Page images
PDF
EPUB

COULD'ST THOU LOOK AS DEAR.

Could'st thou look as dear as when

First I sigh'd for thee;
Could'st thou make me feel again
Ev'ry wish I breath'd thee then,

Oh! how blissful life would be !
Hopes, that now beguiling leave me,

Joys that lie in slumber cold,
All would wake, coul'st thou but give me

One dear smile like those of old !
Oh! there's nothing left us now

But to mourn the past;
Vain was every ardent vow,
Never yet did heaven allow

Love so warm, so wild, to last.
Not e'en hope could now deceive me,

Life itself looks dark and cold;
Oh! thou never more canst give me

One dear smile like those of old !

THE YOUNG ROSE.

The young Rose which I gave thee, so dewy

and bright, Was the flow'ret most dear to the sweet bird

of night; Who oft by the moon o'er her blushes hath

hung, And thrild ev'ry leaf with the wild lay he sung,

Oh! take thou this young Rose, and let her

life be Prolong'd by the breath she will borrow from

thee! For while o'er her bosom thy soft notes shall

thrill, She'll think the sweet night bird is courting

her still.

OH! SOON RETURN.

OUR white sail caught the ev’ning ray,

The wave beneath us seem'd to burn, When all my weeping love could say,

Was “Oh! soon return!”

Thro' many a clime our ship was driv'n,

O'er many a billow rudely thrown, Now child beneath a northern heav'n,

Now sunn'd by summer's zone. Yet still where'er our course we lay,

When ev’ning bid the west wave burn, I thought I heard her faintly say,

“Oh! soon return."

If ever yet my bosom found

Its thoughts a moment turn'd from thee, 'Twas when the combat rag'd around,

And brave men look'd to me.

But, though 'mid battle's wild alarm

Love's gentle power might not appear,
He gave to glory's brow the charm,

That made e'en danger dear.
And then, when victory's calm came o'er

The hearts where rage has ceas'd to burn, I heard that farewell voice once more

" Oh! soon return."

[ocr errors]

LOVE'S LIGHT SUMMER CLOUD.

Pain and sorrow shall vanish before us,

Youth may wither, but feeling will last;
All the shadow that e'er shall fall o'er us,
Love's light summer-cloud sweetly shall cast.

Oh! if to love thee more
Each hour I number o'er,
If this a passion be

Worthy of thee,
Then, be happy, for thus I adore thee.

Charms may wither, but feeling shall last, All the shadow that e'er shall fall o'er thee,
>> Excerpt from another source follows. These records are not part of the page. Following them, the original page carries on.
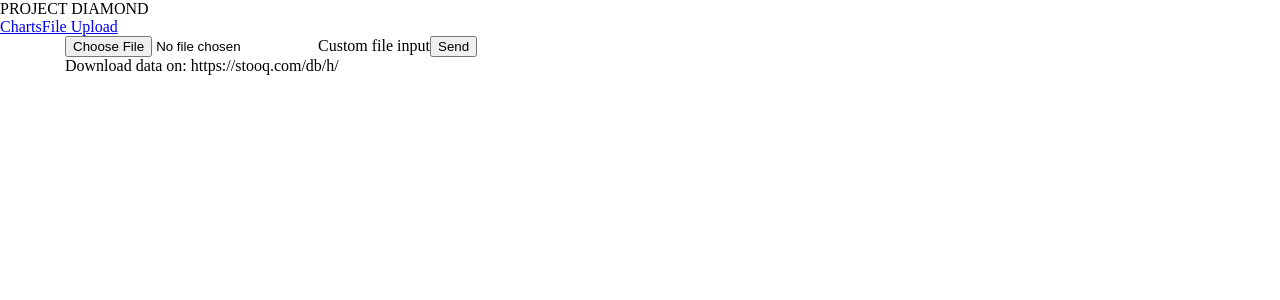
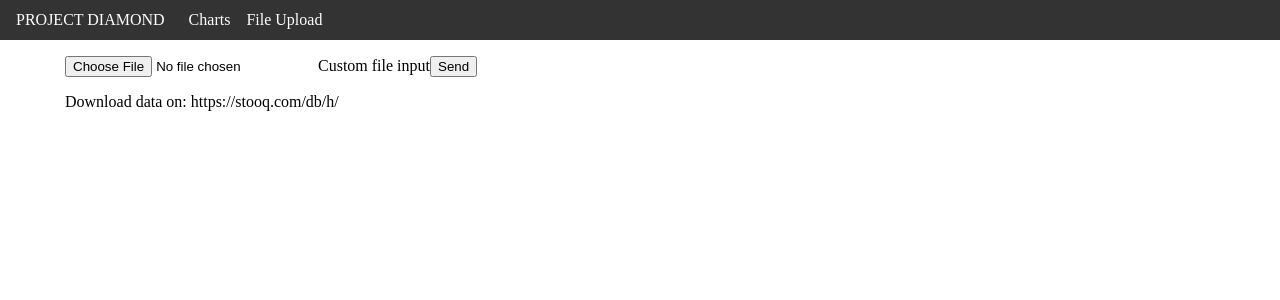
Before and after one commit to vavra7/project-diamond, a Next.js app: page /file-upload in a window 1280 px wide. Shown: the top 300 px of the page. Built offline with nearby package versions, Linux system fonts and the light colour scheme.

Commit message:
custom nav bar

```diff
--- /dev/null
+++ b/components/layouts/Layout1.module.scss
@@ -0,0 +1,27 @@
+.link {
+	color: #fff;
+	text-decoration: none;
+
+	&:hover {
+		color: rgba(255, 255, 255, 0.9);
+	}
+}
+
+.navBar {
+	background: #333;
+	color: #fff;
+	padding-top: 0.7rem;
+	padding-bottom: 0.7rem;
+	display: flex;
+}
+
+.nav {
+	display: inline-flex;
+	list-style-type: none;
+	margin: 0;
+	padding: 0;
+
+	li {
+		padding: 0 0.5rem;
+	}
+}
--- a/components/layouts/Layout1.tsx
+++ b/components/layouts/Layout1.tsx
@@ -1,4 +1,5 @@
-import { Navbar, Nav } from 'react-bootstrap';
+import styles from './Layout1.module.scss';
+import { Container } from '../common/grid';
 import Link from 'next/link';
 
 interface Layout1Props {
@@ -6,29 +7,31 @@ interface Layout1Props {
 }
 
 function Layout1({ children }: Layout1Props) {
+	console.log(styles);
+
 	return (
 		<>
-			<Navbar bg="dark" variant="dark">
-				<Navbar.Brand>
+			<Container className={styles.navBar} fluid>
+				<div id="brand" className="mr-3">
 					<Link href="/">
-						<span>PROJECT DIAMOND</span>
+						<a className={styles.link}>PROJECT DIAMOND</a>
 					</Link>
-				</Navbar.Brand>
+				</div>
 
-				<Nav>
-					<Nav.Link>
+				<ul id="nav" className={styles.nav}>
+					<li>
 						<Link href="/charts">
-							<span>Charts</span>
+							<a className={styles.link}>Charts</a>
 						</Link>
-					</Nav.Link>
+					</li>
 
-					<Nav.Link>
+					<li>
 						<Link href="/file-upload">
-							<span>File Upload</span>
+							<a className={styles.link}>File Upload</a>
 						</Link>
-					</Nav.Link>
-				</Nav>
-			</Navbar>
+					</li>
+				</ul>
+			</Container>
 
 			{children}
 		</>
--- a/styles/modules/_breakpoints.scss
+++ b/styles/modules/_breakpoints.scss
@@ -24,27 +24,3 @@ $breakpoints-max: (
 	'lg': $xl - 1,
 	'xl': 99999px
 );
-
-/**
- * Returns input without unit.
- */
-@function remove-unit($value) {
-	@if type-of($value) == 'number' and not unitless($value) {
-		@return $value / ($value * 0 + 1);
-	}
-
-	@return $value;
-}
-
-:export {
-	XS_MIN: remove-unit(map-get($breakpoints-min, 'xs'));
-	XS_MAX: remove-unit(map-get($breakpoints-max, 'xs'));
-	SM_MIN: remove-unit(map-get($breakpoints-min, 'sm'));
-	SM_MAX: remove-unit(map-get($breakpoints-max, 'sm'));
-	MD_MIN: remove-unit(map-get($breakpoints-min, 'md'));
-	MD_MAX: remove-unit(map-get($breakpoints-max, 'md'));
-	LG_MIN: remove-unit(map-get($breakpoints-min, 'lg'));
-	LG_MAX: remove-unit(map-get($breakpoints-max, 'lg'));
-	XL_MIN: remove-unit(map-get($breakpoints-min, 'xl'));
-	XL_MAX: remove-unit(map-get($breakpoints-max, 'xl'));
-}
--- /dev/null
+++ b/styles/modules/_spacing.scss
@@ -0,0 +1,51 @@
+$base-size: 1rem;
+
+$spaces: (
+	0: $base-size * 0,
+	1: $base-size * 0.25,
+	2: $base-size * 0.5,
+	3: $base-size * 1,
+	4: $base-size * 1.5,
+	5: $base-size * 3
+);
+
+@each $space, $size in $spaces {
+	.ma-#{$space} {
+		margin: $size;
+	}
+
+	.mx-#{$space} {
+		margin-left: $size;
+		margin-right: $size;
+	}
+
+	.my-#{$space} {
+		margin-top: $size;
+		margin-bottom: $size;
+	}
+
+	.mt-#{$space} {
+		margin-top: $size;
+	}
+
+	.mr-#{$space} {
+		margin-right: $size;
+	}
+
+	.mb-#{$space} {
+		margin-bottom: $size;
+	}
+
+	.ml-#{$space} {
+		margin-left: $size;
+	}
+
+	.pa-#{$space} {
+		padding: $size;
+	}
+
+	.px-#{$space} {
+		padding-left: $size;
+		padding-right: $size;
+	}
+}
--- a/styles/styles.scss
+++ b/styles/styles.scss
@@ -1,6 +1,7 @@
 @import './modules/breakpoints';
 @import './modules/grid';
 @import './modules/positioning';
+@import './modules/spacing';
 
 html,
 body {
```
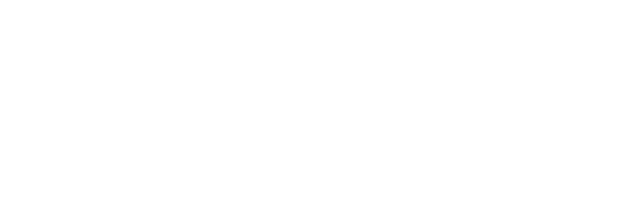
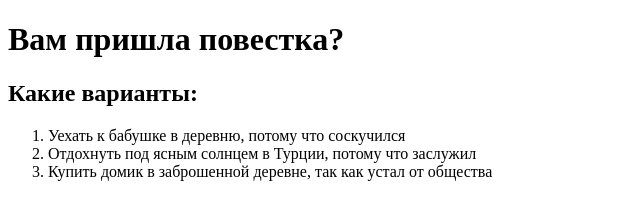
Before and after one commit to VasaStulo/task-html, a website: page src/index.html in a window 1280 px wide. Shown: the whole page, without its empty margins (0-640 px from the left). Drawn offline with Linux system fonts and the light colour scheme.

Commit message:
Задание по HTML

```diff
--- a/src/index.html
+++ b/src/index.html
@@ -1,7 +1,16 @@
 <!DOCTYPE html>
 <html lang="en">
     <head>
+        <meta charset="UTF-8">
         <title>HTML</title>
     </head>
-    <body></body>
+    <body>
+    <h1>Вам пришла повестка?</h1>
+    <h2>Какие варианты:</h2>
+    <ol>
+        <li>Уехать к бабушке в деревню, потому что соскучился</li>
+        <li>Отдохнуть под ясным солнцем в Турции, потому что заслужил</li>
+        <li>Купить домик в заброшенной деревне, так как устал от общества</li>
+    </ol>
+    </body>
 </html>
```
Also changed, not shown: 1 other file.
Love's light summer-cloud sweetly shall cast. Rest, dear bosom! no sorrow shall pain thee,

Sighs of pleasure alone shalt thou steal ; Beam, bright eyelid! no weeping shall stain

thee, Tears of rapture alone shalt thou feel.

Oh! if there be a charm*
In love to banish harm,
If pleasure's truest spell

Be to love well,
Then be happy, for thus I adore thee,

Charms may wither, but feeling will last,
All the shadow that e’re shall fall o'er thee,

Love's light summer-cloud sweetly shall cast.

KEEP YOUR TEARS FOR ME.

When ʼmidst the gay I meet

That gentle smile of thine,
Tho' still on me it turns most sweet,

I scarce can call it mine.
But when to me alone

Your'secret tears you show,
O then I feel those tears my own,

And claim them while they flow.
Then still with bright looks bless

The gay, the cold, the free;
Give smiles to those who love you less,

But keep your tears for me.

The snow on Jura's steep

Can smile with many a beam,
Yet still in chains of coldness sleep,

How bright soe'er it seem.

*This is one of the many instances in which I have sacrificed Metre, (and I may add Sense,] to the wild structure of the air.

But when some deep-felt ray,

Whose touch is fire, appears,
Oh! then the smile is warm'd away,

And, melting, turns to tears.
Then still with bright looks bless

The gay, the cold, the free;
Give smiles to those who love you less,

But keep your tears for me.

FANNY WAS IN THE GROVE.

FANNY was in the grove,

And Lubin her boy was nigh;
Her eye was warm with love,

And her soul was as her eye,
Oh! Oh! if Lubin now would sue,
Oh! Oh! what would Fanny do?
Fanny was made for bliss,

But she was young and shy,
And when he had stolen a kiss,

She blush'd and said with a sigh, Oh! Oh! Lubin, ah! tell me true, Oh! Oh! what are you going to do? They wander'd beneath the shade ;

Her eye was dim'd with a tear, For ah! the poor little maid

Was thrilling with love and fear. Oh! Oh! if Lubin would but sue, Oh! Oh! what could Fanny do?

« PreviousContinue »